“What is important for you to understand, Mr. Arkright,” said Professor Hopswilly, “is that the study of magic is, primarily, a spiritual journey.
“A quest for a particular form of mental discipline, much like the Asian martial arts. We seek to build an adytum of the mind, a space that is at once a sanctuary, and yet, transcends all boundaries… an intellectual enclave where we are free to commune with the energies of the universe and thereby open ourselves to new possibilities and ways of seeing.
“In honoring the totality of creation and paying homage to its majesty, we gain the favor of our ancestors, the blessings of the gods and the cooporation of the spirits of nature… who themselves become open to the suggestion of those who are humble before them.
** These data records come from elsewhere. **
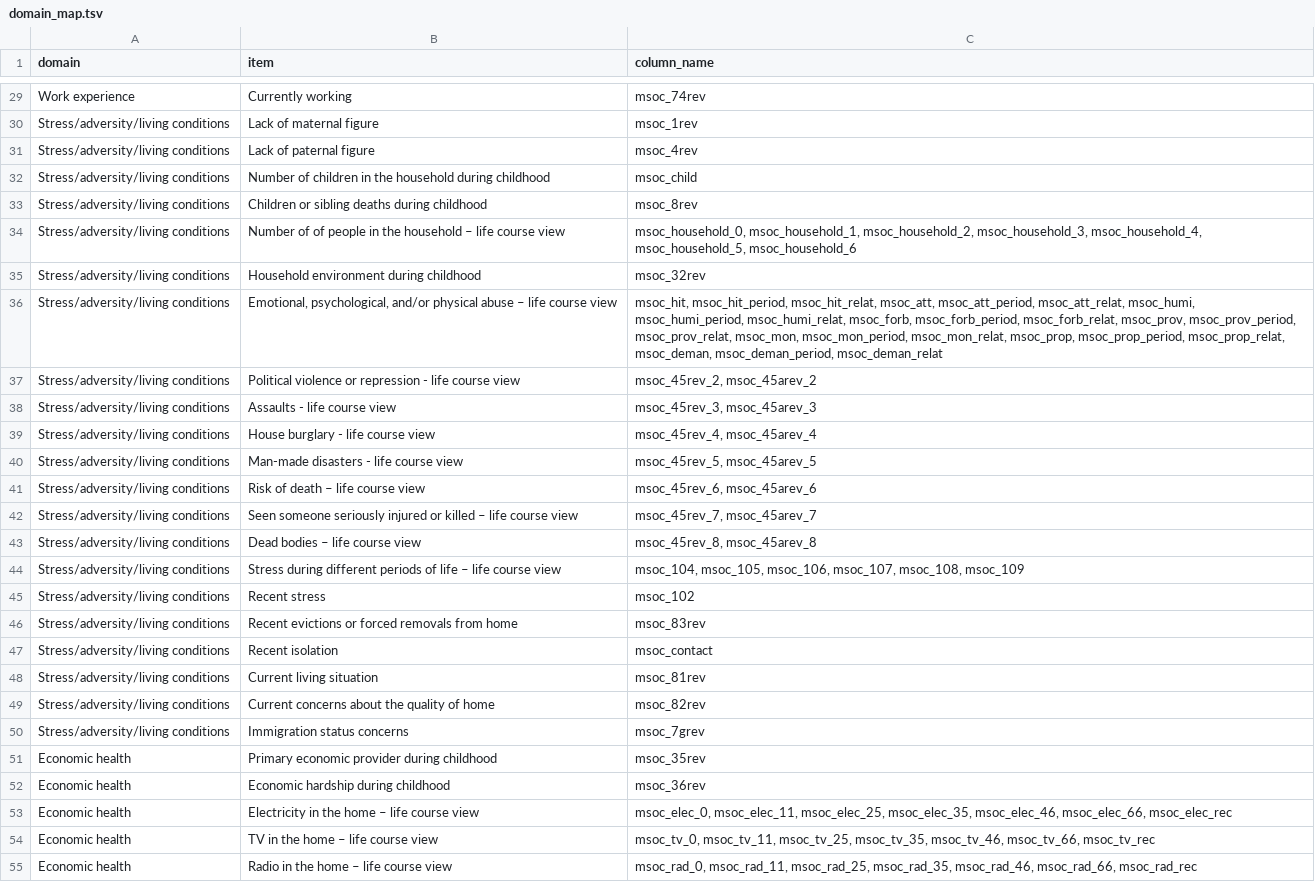
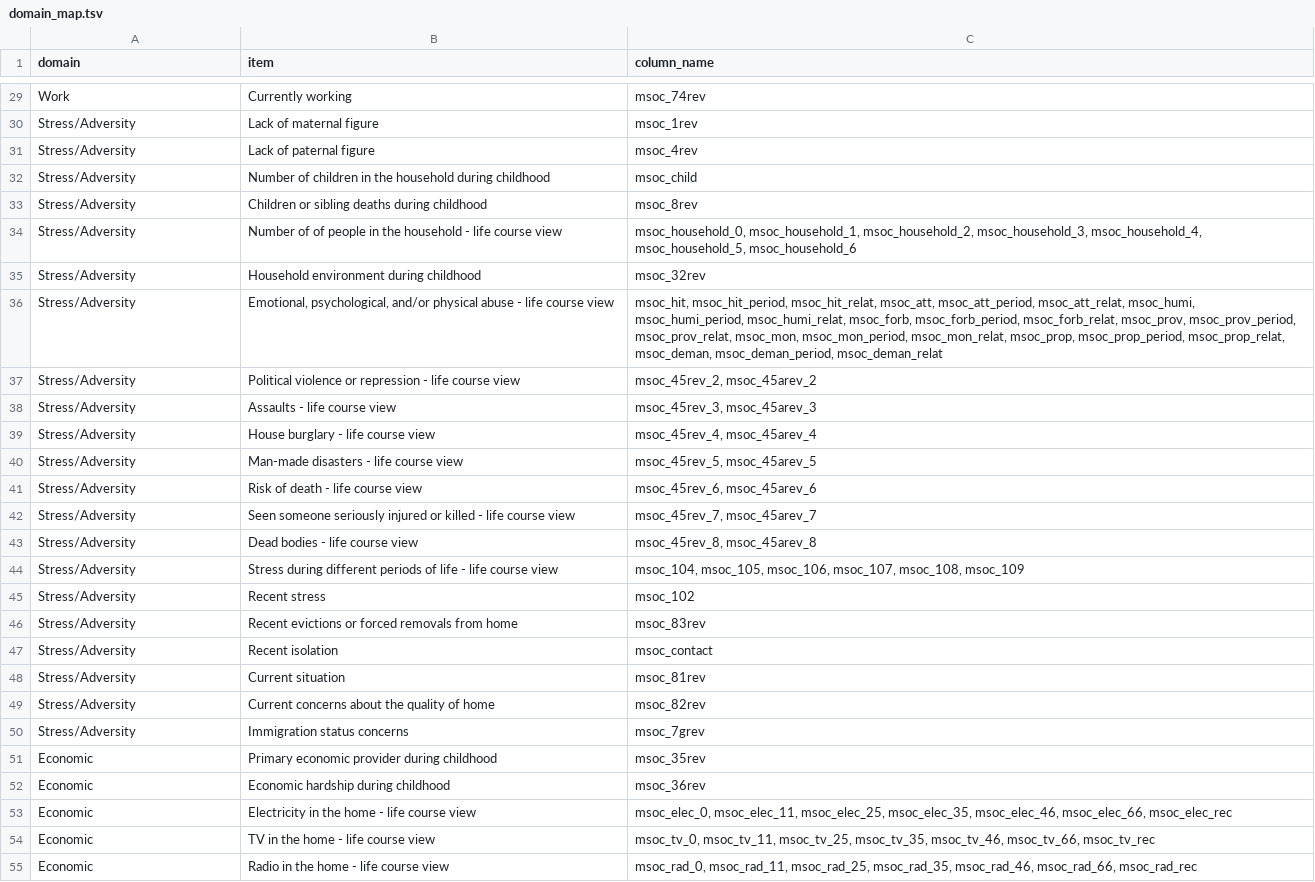
Before and after one commit to christopherseaman/sdoh, a TSV file: reference/domain_map.tsv, drawn as a sheet; only a part is shown, gaps mark what is left out; the diff covers the shown part only; the diff names each change by its address in the sheet, - before the commit and + after, or states it on an @@ line.

```diff
--- a/reference/domain_map.tsv
+++ b/reference/domain_map.tsv
-A29 (domain): Work experience
+A29 (domain): Work
-A30:A50 (domain): Stress/adversity/living conditions
+A30:A50 (domain): Stress/Adversity
-B34 (item): …the household – life course…
+B34 (item): …the household - life course…
-B36 (item): …physical abuse – life course…
+B36 (item): …physical abuse - life course…
-B41 (item): Risk of death – life course view
+B41 (item): Risk of death - life course view
-B42 (item): …or killed – life course…
+B42 (item): …or killed - life course…
-B43 (item): Dead bodies – life course view
+B43 (item): Dead bodies - life course view
-B44 (item): …of life – life course…
+B44 (item): …of life - life course…
-B48 (item): Current living situation
+B48 (item): Current situation
-A51:A55 (domain): Economic health
+A51:A55 (domain): Economic
-B53 (item): Electricity in the home – life course view
+B53 (item): Electricity in the home - life course view
-B54 (item): TV in the home – life course view
+B54 (item): TV in the home - life course view
-B55 (item): Radio in the home – life course view
+B55 (item): Radio in the home - life course view
```
Also changed, not shown: 49 edited cells elsewhere in this file, 5 other files.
“Our dedication and humility are the currency with which we purchase enlightenment and wisdom and unlock the ancient knowledge of the workings of the world and its many planes of perception.
“The mysteries abate and the patterns, whose runnings and intersections and collisions form and shape the waking and dreaming realms, become as books awaiting only eager eyes to behold their intricacy and test their strictures.
“Transformations, the casting of spells and glamours, the brewing of potions, the reverent employment of talismans, even the invocation of the most venerable of metaphysical beings are merely token expressions of a deeper learning, perfunctory interactions with the physical sphere that yield only the smallest hint of an adept student’s efforts in the pursuit of arcane scholarship and their subtle connection to the elemental, the infinite, the eternal and the divine.
“But we don’t teach advanced mathematics here, so go away.”